_Exercise instructions_
Pick each line containing "with" out of the records.

_Saved entries_
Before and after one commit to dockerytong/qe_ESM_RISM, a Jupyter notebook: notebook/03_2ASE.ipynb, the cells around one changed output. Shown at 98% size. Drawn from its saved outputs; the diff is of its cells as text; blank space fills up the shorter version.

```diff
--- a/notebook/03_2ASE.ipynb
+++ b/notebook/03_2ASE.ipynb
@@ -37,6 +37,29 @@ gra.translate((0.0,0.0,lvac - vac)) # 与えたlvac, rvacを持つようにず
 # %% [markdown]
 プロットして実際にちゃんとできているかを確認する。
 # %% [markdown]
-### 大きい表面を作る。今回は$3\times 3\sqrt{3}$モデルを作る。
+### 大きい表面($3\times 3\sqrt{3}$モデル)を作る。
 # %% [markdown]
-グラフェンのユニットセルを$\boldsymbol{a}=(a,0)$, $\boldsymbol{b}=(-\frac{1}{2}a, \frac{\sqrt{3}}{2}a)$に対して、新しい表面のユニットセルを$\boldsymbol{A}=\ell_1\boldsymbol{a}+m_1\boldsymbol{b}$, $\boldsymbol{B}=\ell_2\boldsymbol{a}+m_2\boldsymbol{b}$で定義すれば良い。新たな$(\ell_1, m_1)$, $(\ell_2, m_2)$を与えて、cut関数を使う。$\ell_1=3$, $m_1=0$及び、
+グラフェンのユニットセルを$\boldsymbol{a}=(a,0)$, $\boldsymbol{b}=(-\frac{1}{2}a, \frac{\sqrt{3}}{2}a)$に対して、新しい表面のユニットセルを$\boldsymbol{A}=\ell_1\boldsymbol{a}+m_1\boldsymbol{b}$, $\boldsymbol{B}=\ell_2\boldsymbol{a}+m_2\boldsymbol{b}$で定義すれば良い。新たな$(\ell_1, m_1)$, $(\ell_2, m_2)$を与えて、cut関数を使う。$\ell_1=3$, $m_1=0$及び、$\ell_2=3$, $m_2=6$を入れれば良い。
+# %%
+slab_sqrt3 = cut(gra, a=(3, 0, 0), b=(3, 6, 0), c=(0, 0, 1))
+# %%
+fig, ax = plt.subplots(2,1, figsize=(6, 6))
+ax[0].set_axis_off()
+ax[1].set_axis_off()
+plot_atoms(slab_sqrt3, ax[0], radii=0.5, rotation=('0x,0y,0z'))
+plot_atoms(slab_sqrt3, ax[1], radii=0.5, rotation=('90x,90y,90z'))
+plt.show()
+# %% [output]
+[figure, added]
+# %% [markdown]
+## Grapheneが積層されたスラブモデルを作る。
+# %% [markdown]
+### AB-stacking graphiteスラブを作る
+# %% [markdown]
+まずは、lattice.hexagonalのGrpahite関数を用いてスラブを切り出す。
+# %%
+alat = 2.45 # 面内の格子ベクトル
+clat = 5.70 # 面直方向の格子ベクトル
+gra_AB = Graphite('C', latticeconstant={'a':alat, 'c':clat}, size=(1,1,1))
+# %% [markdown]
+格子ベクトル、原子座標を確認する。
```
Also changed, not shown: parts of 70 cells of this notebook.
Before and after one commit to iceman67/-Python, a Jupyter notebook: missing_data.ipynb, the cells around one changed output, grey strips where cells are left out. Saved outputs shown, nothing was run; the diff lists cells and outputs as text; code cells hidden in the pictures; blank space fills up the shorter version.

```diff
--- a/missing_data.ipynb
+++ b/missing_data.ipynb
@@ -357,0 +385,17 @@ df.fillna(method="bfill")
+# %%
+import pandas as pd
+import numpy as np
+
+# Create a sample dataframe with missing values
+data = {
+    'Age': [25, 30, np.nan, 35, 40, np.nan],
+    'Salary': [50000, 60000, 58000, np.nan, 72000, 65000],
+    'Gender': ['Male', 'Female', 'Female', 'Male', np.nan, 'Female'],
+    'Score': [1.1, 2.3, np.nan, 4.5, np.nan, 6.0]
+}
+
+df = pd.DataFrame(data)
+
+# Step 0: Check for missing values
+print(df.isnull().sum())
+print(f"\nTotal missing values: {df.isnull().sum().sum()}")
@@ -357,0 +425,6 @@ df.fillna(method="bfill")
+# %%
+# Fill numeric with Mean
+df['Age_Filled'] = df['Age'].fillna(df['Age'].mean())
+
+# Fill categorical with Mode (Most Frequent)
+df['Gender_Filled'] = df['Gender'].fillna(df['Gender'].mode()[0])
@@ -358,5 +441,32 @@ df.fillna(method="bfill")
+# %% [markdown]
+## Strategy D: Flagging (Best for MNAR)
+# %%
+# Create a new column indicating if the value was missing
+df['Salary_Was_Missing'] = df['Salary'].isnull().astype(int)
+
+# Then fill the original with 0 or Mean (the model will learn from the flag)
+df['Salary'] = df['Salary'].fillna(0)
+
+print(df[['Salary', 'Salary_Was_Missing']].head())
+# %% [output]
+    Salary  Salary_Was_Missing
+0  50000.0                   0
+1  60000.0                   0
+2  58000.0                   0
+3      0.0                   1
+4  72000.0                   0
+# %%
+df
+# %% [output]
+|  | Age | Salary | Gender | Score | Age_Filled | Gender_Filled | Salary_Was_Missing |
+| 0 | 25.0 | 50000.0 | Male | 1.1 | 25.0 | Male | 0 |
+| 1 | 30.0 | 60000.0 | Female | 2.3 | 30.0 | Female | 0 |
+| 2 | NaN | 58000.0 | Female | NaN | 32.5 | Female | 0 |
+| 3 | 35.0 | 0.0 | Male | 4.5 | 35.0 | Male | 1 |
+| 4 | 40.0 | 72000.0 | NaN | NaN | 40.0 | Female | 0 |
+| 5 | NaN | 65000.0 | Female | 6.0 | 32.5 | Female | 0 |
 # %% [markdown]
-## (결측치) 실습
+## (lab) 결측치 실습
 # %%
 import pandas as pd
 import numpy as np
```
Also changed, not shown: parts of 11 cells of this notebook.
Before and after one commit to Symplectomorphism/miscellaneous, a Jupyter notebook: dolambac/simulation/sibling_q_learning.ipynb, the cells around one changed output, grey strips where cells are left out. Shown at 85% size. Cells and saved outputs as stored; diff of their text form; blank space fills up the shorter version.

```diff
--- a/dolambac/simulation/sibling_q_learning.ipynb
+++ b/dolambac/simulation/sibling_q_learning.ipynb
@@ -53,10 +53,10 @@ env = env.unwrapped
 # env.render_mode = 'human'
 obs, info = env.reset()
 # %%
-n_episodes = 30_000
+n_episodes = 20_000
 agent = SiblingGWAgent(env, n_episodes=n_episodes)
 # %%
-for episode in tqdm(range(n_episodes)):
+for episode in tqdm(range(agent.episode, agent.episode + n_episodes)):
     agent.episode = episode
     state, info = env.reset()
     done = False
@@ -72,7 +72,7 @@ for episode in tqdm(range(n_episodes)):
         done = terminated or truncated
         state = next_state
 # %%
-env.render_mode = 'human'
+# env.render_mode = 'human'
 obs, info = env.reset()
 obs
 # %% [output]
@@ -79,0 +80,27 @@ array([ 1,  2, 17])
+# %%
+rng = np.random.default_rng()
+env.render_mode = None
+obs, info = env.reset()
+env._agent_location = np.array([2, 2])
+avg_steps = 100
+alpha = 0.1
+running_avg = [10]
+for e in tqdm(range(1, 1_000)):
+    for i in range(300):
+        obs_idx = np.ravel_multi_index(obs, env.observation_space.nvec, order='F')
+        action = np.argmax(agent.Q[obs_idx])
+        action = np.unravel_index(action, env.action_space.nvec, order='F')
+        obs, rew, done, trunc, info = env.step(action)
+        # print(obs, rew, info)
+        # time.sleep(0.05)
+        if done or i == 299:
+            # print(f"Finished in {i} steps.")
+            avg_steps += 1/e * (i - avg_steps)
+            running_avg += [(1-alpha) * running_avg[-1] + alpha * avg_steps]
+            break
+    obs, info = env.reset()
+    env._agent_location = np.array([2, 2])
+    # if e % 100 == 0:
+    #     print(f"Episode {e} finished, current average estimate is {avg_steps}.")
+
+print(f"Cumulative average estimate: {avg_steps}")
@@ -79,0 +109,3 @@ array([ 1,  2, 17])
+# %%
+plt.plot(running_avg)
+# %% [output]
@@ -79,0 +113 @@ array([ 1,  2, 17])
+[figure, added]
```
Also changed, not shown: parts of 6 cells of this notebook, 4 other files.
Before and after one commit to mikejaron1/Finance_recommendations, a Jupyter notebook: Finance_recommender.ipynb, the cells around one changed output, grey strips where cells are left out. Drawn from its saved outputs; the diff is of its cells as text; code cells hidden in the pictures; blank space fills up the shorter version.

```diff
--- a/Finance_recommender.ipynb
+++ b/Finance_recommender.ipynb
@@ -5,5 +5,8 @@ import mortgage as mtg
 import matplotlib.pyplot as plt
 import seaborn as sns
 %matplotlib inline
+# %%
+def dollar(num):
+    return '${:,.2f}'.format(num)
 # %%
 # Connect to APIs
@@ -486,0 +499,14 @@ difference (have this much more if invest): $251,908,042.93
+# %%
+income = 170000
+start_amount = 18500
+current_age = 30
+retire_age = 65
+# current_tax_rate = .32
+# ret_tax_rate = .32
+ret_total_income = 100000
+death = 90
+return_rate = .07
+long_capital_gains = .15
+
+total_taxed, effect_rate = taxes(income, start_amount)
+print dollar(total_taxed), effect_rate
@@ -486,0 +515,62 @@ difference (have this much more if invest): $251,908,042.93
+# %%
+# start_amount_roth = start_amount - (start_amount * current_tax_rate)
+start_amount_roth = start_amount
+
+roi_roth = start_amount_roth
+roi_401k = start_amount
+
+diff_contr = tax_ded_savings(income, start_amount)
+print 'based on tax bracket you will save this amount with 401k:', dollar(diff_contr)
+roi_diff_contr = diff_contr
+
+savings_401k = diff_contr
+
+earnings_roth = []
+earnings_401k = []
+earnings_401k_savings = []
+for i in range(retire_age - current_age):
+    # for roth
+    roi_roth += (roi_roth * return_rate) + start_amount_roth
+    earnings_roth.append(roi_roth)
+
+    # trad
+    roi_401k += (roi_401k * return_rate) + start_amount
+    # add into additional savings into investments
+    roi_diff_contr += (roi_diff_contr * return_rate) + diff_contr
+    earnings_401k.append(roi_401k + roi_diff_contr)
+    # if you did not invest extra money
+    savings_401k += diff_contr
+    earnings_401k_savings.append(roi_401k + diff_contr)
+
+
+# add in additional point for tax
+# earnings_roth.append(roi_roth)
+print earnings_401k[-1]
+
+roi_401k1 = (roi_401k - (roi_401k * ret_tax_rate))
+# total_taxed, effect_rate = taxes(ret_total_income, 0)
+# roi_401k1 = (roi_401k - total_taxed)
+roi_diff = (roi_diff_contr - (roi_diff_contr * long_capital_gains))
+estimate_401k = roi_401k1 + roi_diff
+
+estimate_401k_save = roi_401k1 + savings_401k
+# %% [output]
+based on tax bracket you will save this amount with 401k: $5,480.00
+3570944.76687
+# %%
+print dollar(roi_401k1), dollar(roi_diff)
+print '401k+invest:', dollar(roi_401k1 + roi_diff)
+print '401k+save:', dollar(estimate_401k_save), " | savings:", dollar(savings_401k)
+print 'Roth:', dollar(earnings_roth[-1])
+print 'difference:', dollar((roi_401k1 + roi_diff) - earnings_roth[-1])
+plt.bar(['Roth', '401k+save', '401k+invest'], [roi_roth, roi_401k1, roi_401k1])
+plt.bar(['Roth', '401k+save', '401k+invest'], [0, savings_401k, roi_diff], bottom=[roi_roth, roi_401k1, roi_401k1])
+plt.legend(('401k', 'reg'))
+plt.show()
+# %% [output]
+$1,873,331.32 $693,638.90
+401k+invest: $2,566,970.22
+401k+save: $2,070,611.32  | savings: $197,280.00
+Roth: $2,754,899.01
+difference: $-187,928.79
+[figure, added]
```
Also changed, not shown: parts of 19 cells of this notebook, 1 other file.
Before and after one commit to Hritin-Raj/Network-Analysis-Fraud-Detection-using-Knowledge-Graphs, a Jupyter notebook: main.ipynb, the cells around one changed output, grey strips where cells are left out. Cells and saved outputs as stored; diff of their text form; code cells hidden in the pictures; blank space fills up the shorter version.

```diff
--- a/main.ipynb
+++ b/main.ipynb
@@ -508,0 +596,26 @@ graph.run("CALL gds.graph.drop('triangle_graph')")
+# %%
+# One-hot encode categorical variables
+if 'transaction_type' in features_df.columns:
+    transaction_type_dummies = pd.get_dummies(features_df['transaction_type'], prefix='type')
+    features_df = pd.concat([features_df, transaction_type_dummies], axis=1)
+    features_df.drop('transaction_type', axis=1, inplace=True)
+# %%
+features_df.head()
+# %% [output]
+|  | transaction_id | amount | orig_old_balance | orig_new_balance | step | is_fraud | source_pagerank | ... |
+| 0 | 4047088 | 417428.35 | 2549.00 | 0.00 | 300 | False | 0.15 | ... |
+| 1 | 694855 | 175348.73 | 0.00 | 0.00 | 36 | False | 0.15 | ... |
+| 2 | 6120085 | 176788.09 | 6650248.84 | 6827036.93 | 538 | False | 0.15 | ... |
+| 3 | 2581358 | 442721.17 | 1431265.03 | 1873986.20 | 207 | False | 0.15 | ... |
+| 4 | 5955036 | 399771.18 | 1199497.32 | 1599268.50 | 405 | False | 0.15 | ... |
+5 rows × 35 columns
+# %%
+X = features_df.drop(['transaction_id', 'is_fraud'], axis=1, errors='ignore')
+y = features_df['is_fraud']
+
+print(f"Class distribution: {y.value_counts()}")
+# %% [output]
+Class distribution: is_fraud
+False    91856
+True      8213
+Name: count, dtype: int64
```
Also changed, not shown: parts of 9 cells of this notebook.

_Exercise response_
+# Create a sample dataframe with missing values
+# Fill numeric with Mean
+# Fill categorical with Mode (Most Frequent)
+# Then fill the original with 0 or Mean (the model will learn from the flag)
+print 'based on tax bracket you will save this amount with 401k:', dollar(diff_contr)
+based on tax bracket you will save this amount with 401k: $5,480.00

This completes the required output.